Santa Monica's end of the pipe approach to watershed protection we saw was the first stop on the tour: the Santa Monica Urban Runoff Recycling Facility or SMURRF. SMURRF is an impressive system and is the only such facility in the world. One thing to note is that the City of Santa Monica has a separated sewer and water system so it does not treat stormwater. SMURFF is a dry-weather runoff treatment system; approximately 300,000-400,000 gallons of water daily from draining pools, over-watering, and leaking pipes are treated. The system includes several Continuous Deflective Separation detention systems one of which was opened for us to view. The particular CDS we saw cost $500,000. The recycled, non-potable water that is produced at the end of a five-step treatment process is provided to public and private customers for landscape irrigation and toilet flushing. The entire SMURRF facility cost $12M; the project is cost-shared with Los Angeles including revenues. The facility is experiential; the public can view the entire treatment process. Also, artwork was installed to tell the story of water treatment. Learn more by watching the SMURRF Virtual Tour.

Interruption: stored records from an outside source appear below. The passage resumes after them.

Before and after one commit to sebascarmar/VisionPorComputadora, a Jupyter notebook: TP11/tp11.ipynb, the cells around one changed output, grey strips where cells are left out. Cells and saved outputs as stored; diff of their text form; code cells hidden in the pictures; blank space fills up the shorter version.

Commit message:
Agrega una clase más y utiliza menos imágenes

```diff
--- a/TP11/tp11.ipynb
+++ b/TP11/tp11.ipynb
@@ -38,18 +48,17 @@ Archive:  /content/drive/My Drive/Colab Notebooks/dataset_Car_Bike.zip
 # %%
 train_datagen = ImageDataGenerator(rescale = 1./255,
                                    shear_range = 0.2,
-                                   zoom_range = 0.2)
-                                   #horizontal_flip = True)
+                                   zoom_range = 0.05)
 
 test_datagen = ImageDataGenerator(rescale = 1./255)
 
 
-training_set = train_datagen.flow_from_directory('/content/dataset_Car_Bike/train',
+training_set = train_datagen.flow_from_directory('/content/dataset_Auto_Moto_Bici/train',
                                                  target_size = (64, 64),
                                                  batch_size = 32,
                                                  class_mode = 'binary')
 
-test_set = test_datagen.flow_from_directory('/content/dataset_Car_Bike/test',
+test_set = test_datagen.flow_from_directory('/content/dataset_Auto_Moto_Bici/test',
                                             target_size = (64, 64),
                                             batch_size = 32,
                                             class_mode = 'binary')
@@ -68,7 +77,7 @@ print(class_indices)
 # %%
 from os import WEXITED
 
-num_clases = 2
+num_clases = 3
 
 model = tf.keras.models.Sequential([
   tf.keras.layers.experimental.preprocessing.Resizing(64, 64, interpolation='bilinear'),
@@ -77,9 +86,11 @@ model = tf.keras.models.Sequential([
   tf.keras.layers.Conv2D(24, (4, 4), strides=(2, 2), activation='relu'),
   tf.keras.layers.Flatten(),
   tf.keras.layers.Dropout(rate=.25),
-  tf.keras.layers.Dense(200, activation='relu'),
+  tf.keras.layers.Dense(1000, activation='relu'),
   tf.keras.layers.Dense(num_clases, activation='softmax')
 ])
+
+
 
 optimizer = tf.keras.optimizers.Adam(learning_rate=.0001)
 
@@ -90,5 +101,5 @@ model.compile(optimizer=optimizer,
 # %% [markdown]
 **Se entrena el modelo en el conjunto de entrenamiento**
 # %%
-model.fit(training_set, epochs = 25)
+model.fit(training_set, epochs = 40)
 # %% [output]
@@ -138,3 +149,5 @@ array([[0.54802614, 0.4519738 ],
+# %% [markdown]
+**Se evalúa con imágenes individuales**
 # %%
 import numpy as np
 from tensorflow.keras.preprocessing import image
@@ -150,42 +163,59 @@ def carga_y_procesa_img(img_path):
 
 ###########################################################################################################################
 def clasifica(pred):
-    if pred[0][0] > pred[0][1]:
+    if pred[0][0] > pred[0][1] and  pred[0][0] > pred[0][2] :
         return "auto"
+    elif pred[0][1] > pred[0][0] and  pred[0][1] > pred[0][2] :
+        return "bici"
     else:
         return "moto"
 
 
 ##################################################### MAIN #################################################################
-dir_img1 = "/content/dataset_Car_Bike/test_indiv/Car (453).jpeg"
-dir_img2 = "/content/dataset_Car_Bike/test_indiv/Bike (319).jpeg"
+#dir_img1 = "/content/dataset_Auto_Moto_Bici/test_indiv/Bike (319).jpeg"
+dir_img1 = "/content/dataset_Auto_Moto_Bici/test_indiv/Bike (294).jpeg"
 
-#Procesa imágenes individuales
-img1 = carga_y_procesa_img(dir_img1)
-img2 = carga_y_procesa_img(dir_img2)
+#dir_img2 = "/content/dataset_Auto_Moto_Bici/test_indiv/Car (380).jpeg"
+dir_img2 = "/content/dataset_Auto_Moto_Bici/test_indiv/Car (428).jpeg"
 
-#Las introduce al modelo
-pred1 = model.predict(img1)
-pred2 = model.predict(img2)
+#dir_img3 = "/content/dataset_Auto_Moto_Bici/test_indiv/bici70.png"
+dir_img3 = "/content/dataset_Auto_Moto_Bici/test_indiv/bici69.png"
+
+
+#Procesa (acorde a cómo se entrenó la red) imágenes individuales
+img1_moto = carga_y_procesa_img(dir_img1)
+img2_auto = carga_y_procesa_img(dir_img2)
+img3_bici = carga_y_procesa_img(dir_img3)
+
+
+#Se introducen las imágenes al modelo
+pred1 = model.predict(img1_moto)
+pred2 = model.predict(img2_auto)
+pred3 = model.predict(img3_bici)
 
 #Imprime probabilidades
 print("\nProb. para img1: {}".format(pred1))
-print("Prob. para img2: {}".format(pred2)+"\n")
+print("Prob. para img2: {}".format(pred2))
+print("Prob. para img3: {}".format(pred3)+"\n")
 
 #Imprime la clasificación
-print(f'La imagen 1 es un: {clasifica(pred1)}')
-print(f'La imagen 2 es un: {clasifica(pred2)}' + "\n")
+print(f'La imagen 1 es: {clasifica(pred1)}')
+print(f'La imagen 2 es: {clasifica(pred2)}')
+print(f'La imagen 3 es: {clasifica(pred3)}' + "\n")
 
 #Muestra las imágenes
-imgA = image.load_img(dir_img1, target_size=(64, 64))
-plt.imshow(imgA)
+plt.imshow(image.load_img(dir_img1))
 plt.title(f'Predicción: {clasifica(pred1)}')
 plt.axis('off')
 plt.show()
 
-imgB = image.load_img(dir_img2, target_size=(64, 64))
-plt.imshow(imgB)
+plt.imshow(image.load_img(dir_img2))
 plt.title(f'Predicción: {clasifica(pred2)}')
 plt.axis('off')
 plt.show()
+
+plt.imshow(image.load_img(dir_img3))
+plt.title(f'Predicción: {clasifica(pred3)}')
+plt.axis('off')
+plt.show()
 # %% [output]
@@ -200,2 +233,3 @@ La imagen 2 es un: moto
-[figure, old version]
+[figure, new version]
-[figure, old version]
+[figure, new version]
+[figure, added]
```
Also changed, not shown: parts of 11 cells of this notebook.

In 1994, the City developed its Sustainable City plan with eight goals areas to which arts was recently added. The plan is funded by the rate payers via fees for water and waste. (The City owns its own water company.) Ten percent of the funds come from the General Fund and the Office of Sustainability also seeks grant funding. Revenues have declined because of the success of the water program, yet the City is now pursuing an aggressive climate plan with the goal to reduce emissions by 80% by 2050! "The DNA of the city is sustainability," noted Brenden McEneaney.
Watch this space for details of the Bicknell Street Greening project and the NRDC building.
Thank you to Brenden McEneaney and Neal Shapiro at City of Santa Monica and Kristin Center at NRDC.